Provided data START

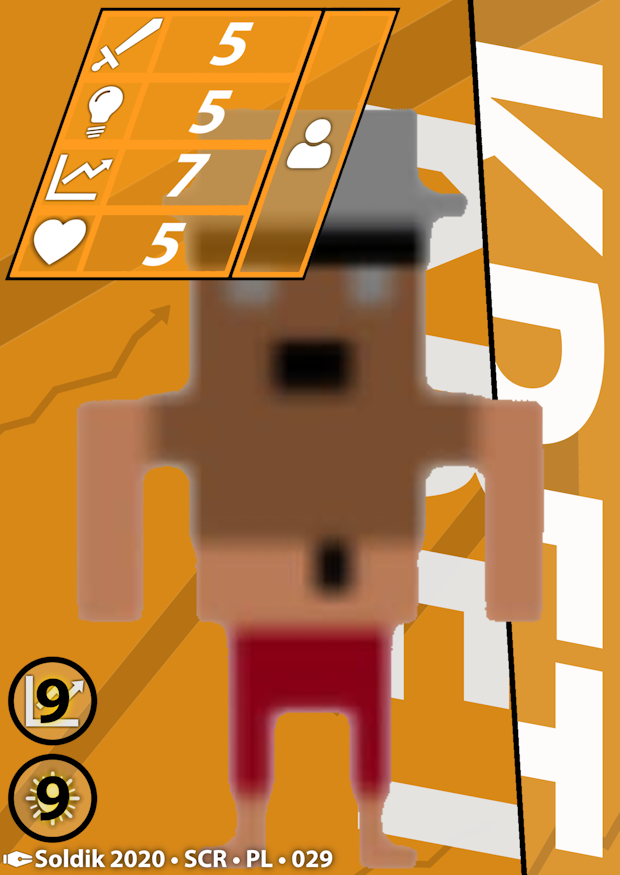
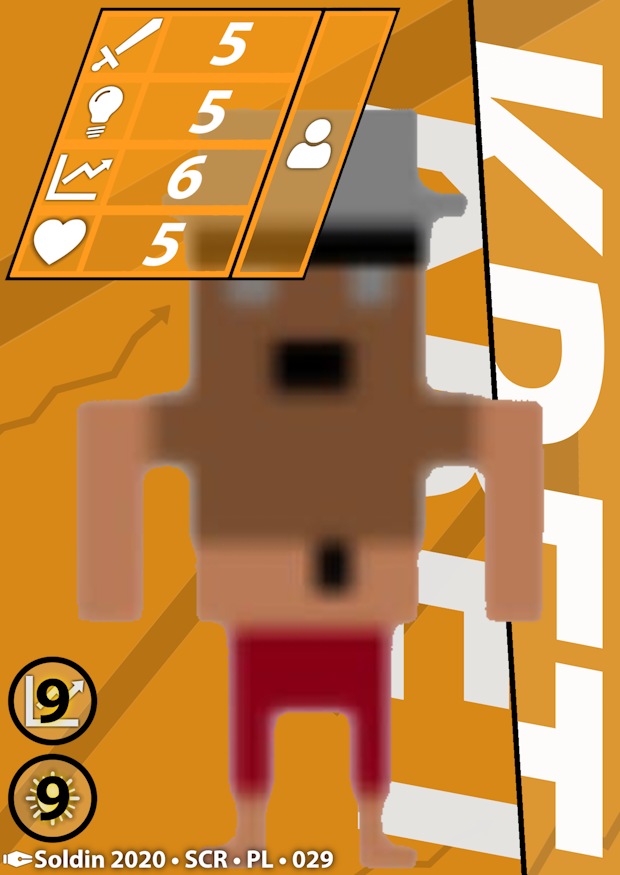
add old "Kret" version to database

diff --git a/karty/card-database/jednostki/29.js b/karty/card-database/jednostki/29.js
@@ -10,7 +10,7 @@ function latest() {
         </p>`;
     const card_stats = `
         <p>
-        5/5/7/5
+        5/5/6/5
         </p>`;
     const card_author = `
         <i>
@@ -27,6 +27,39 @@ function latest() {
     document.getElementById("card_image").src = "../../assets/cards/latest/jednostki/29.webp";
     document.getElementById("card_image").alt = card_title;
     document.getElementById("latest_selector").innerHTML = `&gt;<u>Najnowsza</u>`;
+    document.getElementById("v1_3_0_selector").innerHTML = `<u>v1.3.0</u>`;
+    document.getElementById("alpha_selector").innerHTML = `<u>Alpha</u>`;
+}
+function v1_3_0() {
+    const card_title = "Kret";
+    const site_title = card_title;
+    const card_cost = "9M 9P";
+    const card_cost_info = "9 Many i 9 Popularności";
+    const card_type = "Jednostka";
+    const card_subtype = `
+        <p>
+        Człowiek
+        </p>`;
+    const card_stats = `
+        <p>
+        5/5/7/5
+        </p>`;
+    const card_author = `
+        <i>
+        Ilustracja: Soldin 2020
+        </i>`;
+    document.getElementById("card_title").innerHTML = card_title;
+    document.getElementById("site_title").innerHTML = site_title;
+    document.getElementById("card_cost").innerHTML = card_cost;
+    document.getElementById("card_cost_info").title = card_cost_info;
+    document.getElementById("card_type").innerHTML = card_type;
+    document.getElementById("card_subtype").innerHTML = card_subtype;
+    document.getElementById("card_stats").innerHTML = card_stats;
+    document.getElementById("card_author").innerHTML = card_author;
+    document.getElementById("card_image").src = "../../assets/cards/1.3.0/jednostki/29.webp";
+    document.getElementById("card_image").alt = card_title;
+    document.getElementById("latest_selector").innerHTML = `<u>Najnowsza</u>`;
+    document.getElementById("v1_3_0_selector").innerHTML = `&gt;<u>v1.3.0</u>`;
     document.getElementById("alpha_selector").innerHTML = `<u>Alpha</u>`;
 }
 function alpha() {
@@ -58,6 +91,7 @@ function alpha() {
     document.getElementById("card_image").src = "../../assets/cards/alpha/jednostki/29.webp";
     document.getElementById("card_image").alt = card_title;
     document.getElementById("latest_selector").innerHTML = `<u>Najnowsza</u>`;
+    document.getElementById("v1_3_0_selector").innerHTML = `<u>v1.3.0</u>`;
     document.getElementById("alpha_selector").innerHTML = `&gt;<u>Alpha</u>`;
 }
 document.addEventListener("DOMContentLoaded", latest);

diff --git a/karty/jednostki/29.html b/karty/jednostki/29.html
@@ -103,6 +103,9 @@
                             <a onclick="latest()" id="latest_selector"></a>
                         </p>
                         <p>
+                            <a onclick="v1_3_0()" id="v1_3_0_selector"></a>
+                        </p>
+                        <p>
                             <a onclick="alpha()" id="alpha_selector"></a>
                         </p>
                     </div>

Provided data END

## Problem to solve
Could you report how many lines of the entries include the word "Kret"? Only the number is needed.

## Task response
2